§ **PROMPT**:
A single figure is required: the number of lines in the listing below containing the word "location".

BEGIN

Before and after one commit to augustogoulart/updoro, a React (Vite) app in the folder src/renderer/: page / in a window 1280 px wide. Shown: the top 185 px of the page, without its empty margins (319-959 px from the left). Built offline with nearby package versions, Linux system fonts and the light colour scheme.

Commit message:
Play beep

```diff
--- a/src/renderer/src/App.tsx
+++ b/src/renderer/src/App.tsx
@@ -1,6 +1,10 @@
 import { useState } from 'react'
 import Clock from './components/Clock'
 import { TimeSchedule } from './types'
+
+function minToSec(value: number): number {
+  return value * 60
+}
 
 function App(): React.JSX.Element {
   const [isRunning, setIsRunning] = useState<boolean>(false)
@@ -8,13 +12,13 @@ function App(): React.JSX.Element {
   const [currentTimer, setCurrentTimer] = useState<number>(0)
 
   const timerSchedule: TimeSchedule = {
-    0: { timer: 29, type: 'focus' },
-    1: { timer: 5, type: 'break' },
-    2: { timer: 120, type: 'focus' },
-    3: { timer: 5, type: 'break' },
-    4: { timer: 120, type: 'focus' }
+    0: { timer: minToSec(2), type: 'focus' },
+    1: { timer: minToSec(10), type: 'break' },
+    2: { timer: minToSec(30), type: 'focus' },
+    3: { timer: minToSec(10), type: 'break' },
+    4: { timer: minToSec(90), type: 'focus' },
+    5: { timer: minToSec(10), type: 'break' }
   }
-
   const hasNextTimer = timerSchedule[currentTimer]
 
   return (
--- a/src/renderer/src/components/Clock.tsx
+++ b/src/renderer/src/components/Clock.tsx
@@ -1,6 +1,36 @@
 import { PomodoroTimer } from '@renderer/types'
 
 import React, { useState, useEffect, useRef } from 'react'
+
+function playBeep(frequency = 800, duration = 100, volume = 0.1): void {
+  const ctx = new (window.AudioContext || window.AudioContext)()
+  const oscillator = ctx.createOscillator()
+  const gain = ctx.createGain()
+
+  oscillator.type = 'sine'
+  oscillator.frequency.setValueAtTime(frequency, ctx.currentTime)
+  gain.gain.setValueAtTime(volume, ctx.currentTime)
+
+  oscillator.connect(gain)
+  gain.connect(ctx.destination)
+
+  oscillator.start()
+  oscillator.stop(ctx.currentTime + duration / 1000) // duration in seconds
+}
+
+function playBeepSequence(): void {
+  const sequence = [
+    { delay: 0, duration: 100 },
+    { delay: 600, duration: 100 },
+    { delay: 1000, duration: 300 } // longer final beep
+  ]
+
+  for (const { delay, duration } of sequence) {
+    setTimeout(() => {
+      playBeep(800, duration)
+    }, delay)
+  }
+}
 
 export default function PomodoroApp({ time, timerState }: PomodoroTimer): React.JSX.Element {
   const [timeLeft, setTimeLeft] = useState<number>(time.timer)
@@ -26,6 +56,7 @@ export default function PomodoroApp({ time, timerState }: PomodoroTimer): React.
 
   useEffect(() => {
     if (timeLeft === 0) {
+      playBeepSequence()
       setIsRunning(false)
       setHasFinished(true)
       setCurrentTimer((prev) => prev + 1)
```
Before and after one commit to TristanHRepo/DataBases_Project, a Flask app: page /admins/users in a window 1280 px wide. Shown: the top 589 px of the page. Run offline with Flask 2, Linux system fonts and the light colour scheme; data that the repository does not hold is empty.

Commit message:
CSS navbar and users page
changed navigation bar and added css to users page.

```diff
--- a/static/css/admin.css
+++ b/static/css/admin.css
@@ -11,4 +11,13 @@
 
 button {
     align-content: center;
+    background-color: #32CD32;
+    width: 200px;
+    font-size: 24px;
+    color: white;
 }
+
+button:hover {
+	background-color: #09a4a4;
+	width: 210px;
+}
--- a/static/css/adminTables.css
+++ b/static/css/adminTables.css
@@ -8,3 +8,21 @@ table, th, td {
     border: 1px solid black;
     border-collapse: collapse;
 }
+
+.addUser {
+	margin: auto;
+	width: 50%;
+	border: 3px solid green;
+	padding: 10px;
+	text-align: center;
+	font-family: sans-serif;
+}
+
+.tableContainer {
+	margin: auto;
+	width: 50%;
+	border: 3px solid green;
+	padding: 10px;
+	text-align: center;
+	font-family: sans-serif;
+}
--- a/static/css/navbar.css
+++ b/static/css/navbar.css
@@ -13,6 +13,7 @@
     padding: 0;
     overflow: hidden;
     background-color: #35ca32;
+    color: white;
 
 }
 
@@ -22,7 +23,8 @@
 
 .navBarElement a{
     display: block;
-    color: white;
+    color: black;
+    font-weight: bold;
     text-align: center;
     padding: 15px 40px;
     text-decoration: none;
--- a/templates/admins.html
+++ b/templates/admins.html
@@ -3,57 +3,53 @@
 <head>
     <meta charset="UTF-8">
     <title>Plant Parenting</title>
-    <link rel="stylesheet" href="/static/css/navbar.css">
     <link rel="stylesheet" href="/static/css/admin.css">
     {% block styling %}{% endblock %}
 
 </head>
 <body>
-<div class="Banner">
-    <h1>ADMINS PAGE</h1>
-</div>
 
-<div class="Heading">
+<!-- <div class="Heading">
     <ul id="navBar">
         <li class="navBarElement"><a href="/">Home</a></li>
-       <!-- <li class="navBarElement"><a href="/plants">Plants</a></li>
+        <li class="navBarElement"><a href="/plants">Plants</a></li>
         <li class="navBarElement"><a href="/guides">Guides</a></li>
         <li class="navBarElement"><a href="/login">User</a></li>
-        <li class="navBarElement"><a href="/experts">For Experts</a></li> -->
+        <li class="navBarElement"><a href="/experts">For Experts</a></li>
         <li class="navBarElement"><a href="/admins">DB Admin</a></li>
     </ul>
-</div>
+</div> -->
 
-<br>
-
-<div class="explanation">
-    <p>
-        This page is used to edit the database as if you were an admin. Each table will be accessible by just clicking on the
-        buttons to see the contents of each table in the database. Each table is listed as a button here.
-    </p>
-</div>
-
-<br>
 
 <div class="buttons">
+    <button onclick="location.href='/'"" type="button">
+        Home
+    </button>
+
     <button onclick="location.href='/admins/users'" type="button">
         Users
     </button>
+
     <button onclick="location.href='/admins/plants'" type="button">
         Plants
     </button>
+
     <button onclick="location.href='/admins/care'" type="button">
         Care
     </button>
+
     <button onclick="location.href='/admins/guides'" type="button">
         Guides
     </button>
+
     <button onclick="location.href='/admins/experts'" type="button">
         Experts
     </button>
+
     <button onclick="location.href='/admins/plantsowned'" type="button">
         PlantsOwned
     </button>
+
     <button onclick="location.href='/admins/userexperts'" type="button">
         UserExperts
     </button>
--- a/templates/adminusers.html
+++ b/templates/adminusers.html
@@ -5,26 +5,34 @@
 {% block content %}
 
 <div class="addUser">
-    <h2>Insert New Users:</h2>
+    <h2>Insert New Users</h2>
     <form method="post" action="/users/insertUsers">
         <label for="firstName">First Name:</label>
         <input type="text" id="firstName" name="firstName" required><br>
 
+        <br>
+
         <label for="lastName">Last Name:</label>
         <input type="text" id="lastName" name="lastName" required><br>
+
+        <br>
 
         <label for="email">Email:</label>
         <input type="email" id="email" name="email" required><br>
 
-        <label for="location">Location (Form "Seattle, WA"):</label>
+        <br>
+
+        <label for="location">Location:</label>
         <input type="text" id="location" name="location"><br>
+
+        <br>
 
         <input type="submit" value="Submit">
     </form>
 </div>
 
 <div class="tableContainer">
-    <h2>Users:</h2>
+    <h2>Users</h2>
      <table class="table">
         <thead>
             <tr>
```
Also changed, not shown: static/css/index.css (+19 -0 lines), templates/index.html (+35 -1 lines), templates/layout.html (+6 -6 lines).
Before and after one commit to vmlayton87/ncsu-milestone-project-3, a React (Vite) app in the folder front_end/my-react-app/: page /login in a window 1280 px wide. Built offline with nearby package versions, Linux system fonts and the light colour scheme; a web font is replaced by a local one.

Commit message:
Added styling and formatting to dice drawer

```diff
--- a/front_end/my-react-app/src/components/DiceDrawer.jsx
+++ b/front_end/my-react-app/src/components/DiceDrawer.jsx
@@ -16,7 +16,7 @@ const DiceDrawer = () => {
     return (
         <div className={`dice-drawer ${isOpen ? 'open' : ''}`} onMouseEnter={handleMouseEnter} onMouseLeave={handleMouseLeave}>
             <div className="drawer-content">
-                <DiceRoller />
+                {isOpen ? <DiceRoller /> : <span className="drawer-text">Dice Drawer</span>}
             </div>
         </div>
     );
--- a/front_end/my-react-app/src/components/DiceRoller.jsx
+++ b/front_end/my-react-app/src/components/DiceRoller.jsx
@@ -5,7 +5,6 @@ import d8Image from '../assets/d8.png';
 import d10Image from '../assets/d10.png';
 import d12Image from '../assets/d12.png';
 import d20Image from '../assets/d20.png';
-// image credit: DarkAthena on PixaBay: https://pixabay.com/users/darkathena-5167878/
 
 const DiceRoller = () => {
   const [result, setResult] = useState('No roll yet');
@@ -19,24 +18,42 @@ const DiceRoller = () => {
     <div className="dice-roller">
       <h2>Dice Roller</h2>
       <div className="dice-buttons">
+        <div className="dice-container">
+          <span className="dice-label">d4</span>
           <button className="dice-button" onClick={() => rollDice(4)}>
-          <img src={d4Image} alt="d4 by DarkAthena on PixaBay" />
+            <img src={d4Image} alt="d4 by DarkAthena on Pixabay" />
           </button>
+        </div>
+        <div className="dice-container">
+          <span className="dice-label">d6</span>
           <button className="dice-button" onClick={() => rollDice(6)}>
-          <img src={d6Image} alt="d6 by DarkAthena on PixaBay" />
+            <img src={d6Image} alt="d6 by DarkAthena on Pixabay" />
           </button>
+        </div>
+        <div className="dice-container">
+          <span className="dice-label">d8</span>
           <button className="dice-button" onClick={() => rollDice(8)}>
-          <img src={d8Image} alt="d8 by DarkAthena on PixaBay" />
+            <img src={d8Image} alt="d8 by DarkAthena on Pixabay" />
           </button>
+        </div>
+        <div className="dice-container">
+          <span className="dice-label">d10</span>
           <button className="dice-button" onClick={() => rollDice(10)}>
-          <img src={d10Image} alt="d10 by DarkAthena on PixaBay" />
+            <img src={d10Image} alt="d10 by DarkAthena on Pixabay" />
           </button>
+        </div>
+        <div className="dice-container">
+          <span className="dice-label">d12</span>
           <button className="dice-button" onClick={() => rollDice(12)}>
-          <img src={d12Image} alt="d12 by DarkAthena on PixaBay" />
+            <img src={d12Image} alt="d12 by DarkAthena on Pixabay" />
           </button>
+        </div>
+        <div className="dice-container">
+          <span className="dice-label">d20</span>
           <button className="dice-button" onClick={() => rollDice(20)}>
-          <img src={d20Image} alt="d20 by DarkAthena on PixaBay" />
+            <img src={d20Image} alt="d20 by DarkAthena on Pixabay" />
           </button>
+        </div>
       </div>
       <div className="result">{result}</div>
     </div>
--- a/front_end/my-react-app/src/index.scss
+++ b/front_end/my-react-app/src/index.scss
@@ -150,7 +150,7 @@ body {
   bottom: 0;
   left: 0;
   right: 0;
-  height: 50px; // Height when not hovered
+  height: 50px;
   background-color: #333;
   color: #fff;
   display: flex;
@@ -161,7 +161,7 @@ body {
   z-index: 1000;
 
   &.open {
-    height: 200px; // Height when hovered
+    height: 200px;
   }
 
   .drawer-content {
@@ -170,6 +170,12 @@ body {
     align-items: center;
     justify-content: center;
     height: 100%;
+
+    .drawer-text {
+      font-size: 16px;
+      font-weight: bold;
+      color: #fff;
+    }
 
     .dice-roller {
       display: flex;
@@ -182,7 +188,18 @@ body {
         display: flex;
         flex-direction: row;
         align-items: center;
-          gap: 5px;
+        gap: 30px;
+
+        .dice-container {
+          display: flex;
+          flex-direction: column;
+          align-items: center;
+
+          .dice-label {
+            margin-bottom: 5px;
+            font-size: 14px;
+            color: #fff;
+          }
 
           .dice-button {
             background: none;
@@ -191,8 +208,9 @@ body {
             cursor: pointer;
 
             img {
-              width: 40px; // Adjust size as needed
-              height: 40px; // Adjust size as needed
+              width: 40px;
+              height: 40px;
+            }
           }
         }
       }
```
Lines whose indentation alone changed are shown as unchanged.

END

§ **WRITTEN ANSWER**:
11